Debt freedom, debt relief
I haven’t talked a lot on Pocketmint about getting out of consumer debt, in part because our own climb out of the credit-card debt pit is now some years in the past, and so less on my mind. Also because I’m not sure I have any ‘how-to’ wisdom that hasn’t been said multiple times by every other personal finance writer on the planet.
But there’s one thing that I think cannot be said often enough, and that’s “Becoming debt-free is worth the effort.”
My partner Jak wrote last week on his personal blog about his (successful) attempt this past year to lose 35 pounds. This was after several years of exercise regimens and category-based diets (low-fat, low-carb) had failed to produce the desired results.
What made this effort different was simply that he started counting calories every day and staying, mostly, under a predefined limit. He became minutely aware of what he was putting into his mouth every day, and then he started to control what he ate.
In our conversations around the subject I’ve been struck by how attached Jak has become to both that awareness and that control. Now when he talks about tracking his food he becomes intensely animated. The very action that he most resisted is now a central source of both security and pride.
I’m exactly the same way about our personal finances.
The knowledge of debt hangs over you like a stygian storm cloud that threatens to break and soak you to the bone at any moment. It’s gigantic and looming and entirely beyond your control. You might try to put your head down and focus only on the ground in front of you, but you can’t see much because somewhere above, that ink-black umbra is eating up your light.
When I was carrying debt, I avoided thinking about money as much as possible. I didn’t keep track of how much was coming in or going out. I dreaded paying bills and often put them off until the very last minute. Occasionally I put them out of my mind so effectively that I missed the due date and incurred a late fee.
Would you believe that now not only do I pay bills the day they come in the door (or the email inbox), but I enjoy doing it? It’s true. I haven’t been charged a late fee for anything in years. I keep a spreadsheet of our total financial picture and update it once a week — not because I need to, but because I like it.

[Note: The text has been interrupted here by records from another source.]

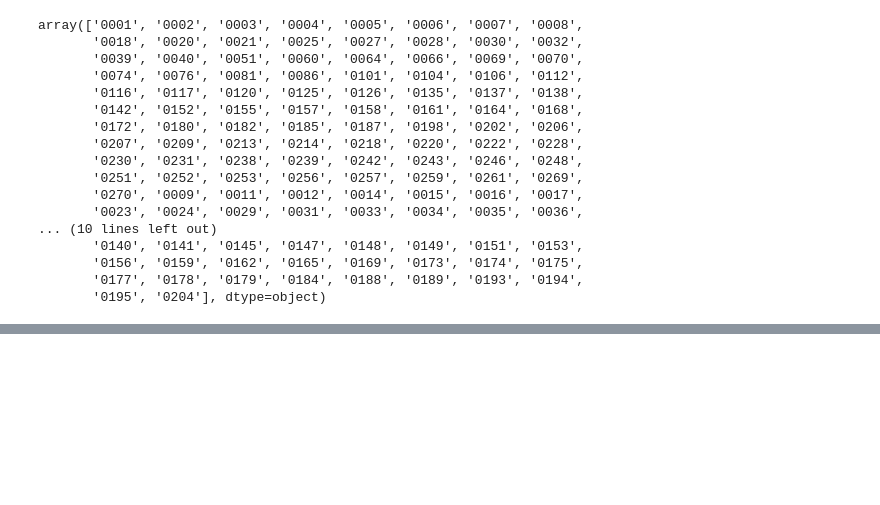
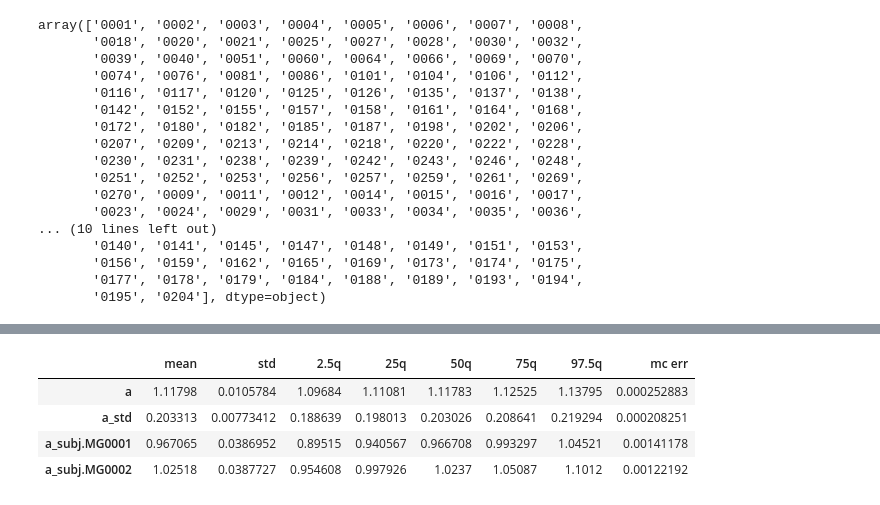
Before and after one commit to vlawlor/EMBARC-PRT, a Jupyter notebook: PRT_Prettier.ipynb, the cells around one changed output, grey strips where cells are left out. Saved outputs shown, nothing was run; the diff lists cells and outputs as text; code cells hidden in the pictures; blank space fills up the shorter version.

```diff
--- a/PRT_Prettier.ipynb
+++ b/PRT_Prettier.ipynb
@@ -240,0 +315,9 @@ df_all.to_csv('embarc_combined_' + today+'.csv')
+# %%
+stats = m.gen_stats()
+stats[stats.index.isin(['a', 'a_std', 'a_subj.MG0001', 'a_subj.MG0002'])]
+# %% [output]
+|  | mean | std | 2.5q | 25q | 50q | 75q | 97.5q | mc err |
+| a | 1.11798 | 0.0105784 | 1.09684 | 1.11081 | 1.11783 | 1.12525 | 1.13795 | 0.000252883 |
+| a_std | 0.203313 | 0.00773412 | 0.188639 | 0.198013 | 0.203026 | 0.208641 | 0.219294 | 0.000208251 |
+| a_subj.MG0001 | 0.967065 | 0.0386952 | 0.89515 | 0.940567 | 0.966708 | 0.993297 | 1.04521 | 0.00141178 |
+| a_subj.MG0002 | 1.02518 | 0.0387727 | 0.954608 | 0.997926 | 1.0237 | 1.05087 | 1.1012 | 0.00122192 |
```
Also changed, not shown: parts of 15 cells of this notebook.
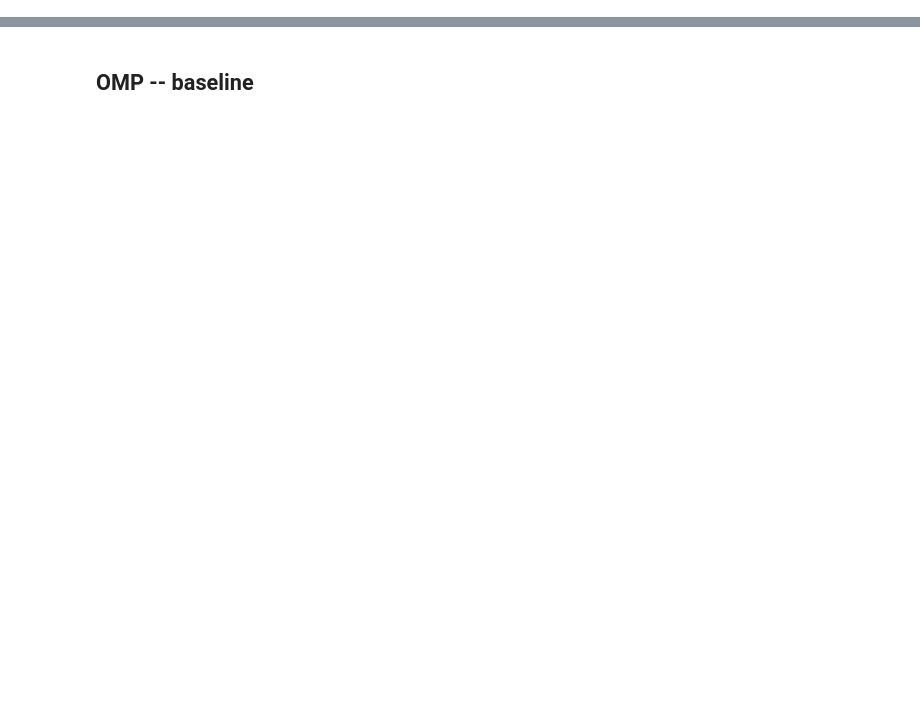
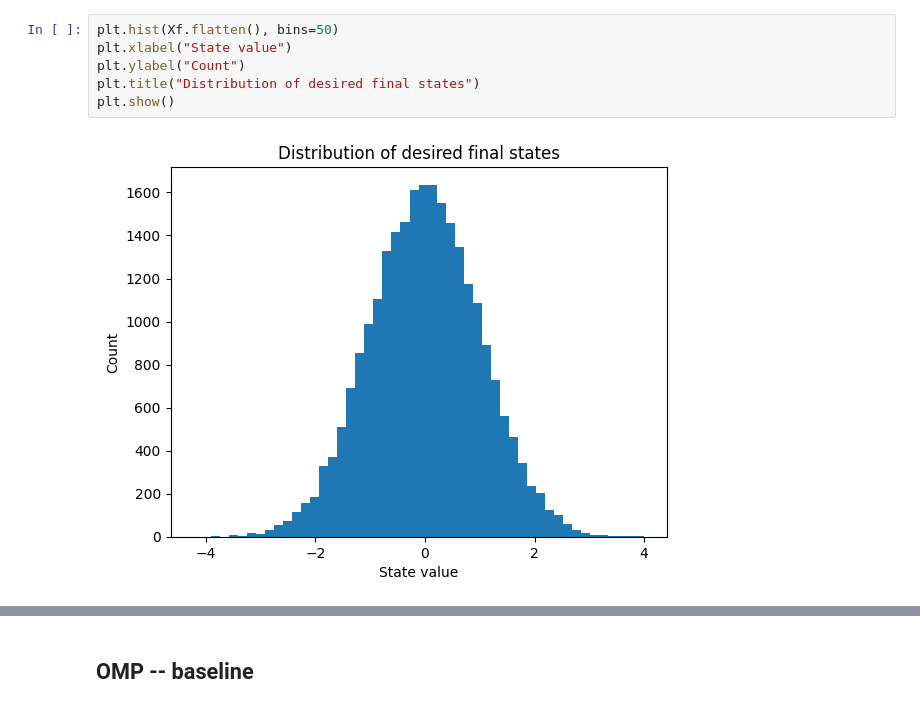
Before and after one commit to PabloABakker/Network-Opinion-Control, a Jupyter notebook: main.ipynb, the cells around one changed output, grey strips where cells are left out. Cells and saved outputs as stored; diff of their text form; blank space fills up the shorter version.

```diff
--- a/main.ipynb
+++ b/main.ipynb
@@ -295,0 +37,8 @@ tol=1e-14: rank=25
+# %%
+plt.hist(Xf.flatten(), bins=50)
+plt.xlabel("State value")
+plt.ylabel("Count")
+plt.title("Distribution of desired final states")
+plt.show()
+# %% [output]
+[figure, added]
```
Also changed, not shown: parts of 83 cells of this notebook.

Emotionally, paying off your debt is almost magical — like pulling that storm cloud out of the sky and holding it, tiny and damp, in the palm of your hand. You feel powerful, and safe, and free. Everything in your life becomes brighter and easier once it’s gone.
First, awareness. Then, control.
Getting started can be hard. But I promise you it’s worth it.